When Benny Carter died in 2003, he was just a month short of his 96th birthday — and only a few years removed from performing. From his beginnings in the late 1920’s, he was a force in jazz for eight decades. But it would be wrong to attribute his legacy to his longevity, as special as it was, because he was much more than that. His talents as a performer, arranger, and composer, on display through several generations of jazz, made him one of the greats.
And yet, he was relatively unknown to the general public, and even jazz aficionados often seemed to overlook him, seldom including him in discussions of notable alto saxmen. But knowledgeable fans – and other musicians – knew better. In fact, his colleagues gave him a special nickname – the King – and some rank him as one of the best ever.

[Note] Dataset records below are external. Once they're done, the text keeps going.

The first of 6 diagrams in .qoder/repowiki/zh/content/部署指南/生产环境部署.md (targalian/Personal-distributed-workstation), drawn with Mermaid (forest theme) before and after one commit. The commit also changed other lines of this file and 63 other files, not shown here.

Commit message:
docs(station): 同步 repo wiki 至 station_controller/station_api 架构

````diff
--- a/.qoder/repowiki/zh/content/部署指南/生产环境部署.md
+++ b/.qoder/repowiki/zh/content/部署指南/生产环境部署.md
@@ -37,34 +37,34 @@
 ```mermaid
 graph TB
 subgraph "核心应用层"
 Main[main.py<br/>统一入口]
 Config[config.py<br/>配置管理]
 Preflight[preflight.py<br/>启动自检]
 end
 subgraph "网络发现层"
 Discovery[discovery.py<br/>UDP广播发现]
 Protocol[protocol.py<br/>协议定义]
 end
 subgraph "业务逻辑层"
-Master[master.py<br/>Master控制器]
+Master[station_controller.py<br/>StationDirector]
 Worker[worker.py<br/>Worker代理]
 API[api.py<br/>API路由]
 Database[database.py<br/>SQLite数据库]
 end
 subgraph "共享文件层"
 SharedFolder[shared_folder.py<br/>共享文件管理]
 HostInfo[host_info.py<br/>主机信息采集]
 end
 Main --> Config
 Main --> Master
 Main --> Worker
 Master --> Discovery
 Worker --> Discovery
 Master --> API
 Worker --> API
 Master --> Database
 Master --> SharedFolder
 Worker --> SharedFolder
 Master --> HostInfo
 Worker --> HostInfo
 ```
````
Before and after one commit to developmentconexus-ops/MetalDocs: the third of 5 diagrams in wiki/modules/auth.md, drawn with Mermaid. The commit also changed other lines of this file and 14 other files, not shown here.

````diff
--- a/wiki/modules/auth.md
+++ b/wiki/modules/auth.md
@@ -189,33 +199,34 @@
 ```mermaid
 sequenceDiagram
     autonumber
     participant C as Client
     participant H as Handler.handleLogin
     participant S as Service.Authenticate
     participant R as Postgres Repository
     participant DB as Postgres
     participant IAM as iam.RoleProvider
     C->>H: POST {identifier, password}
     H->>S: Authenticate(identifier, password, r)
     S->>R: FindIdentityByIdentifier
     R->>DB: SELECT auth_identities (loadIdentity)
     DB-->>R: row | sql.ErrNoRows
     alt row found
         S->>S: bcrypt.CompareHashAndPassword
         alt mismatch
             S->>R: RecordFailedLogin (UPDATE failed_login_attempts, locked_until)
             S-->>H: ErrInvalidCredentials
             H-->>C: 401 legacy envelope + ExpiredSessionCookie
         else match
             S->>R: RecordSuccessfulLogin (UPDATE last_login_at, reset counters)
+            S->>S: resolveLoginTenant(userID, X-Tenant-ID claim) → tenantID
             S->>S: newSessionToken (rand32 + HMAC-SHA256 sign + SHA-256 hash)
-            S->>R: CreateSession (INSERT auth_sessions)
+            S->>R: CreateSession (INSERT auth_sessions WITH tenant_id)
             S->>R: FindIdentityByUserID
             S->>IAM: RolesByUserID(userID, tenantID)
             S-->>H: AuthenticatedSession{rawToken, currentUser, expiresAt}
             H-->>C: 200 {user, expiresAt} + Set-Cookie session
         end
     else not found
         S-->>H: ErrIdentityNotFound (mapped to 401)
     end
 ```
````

He began as a trumpeter but soon switched to sax, and the alto became his signature instrument, although he kept his trumpet handy and eventually became proficient on tenor sax, clarinet, and even piano. Through the years, he was at home in almost every incarnation of jazz, and his crystal-clear, sweet and melodic playing style was always marked by his ability to improvise brilliantly without losing his way in a piece, something that many musicians seem to find difficult.
He formed his first band in 1928 and spent the next few years in the New York area, performing in clubs and contributing music and arrangements to other jazz bands, including those of Fletcher Henderson and Duke Ellington. During this period he wrote and recorded some songs that sold well, but real stardom eluded him. In the mid 1930’s he moved to Europe, where he spent a few years with some success before returning to the US late in the decade.
During the war years and after, Benny kept busy in a number of ways, either as the leader of his own band or a variety of smaller groups that included future legends such as Miles Davis. He eventually moved to Hollywood and began a period of great success writing and performing movie music, even occasionally appearing on screen.
In his middle years, he continued to perform and record with various groups, but leaned more to composing and arranging, and his work was in great demand. His honors piled up, and in 1987 he was given the Grammy lifetime achievement award. Amazingly, he followed that up a few years later by winning two more Grammys – one for composing and one for performing – while in his 80’s!
I would urge music lovers to rediscover this too-often forgotten jazz legend. He’s left behind an enormous body of work, and most of it is still available on his dozens of albums. You won’t be disappointed.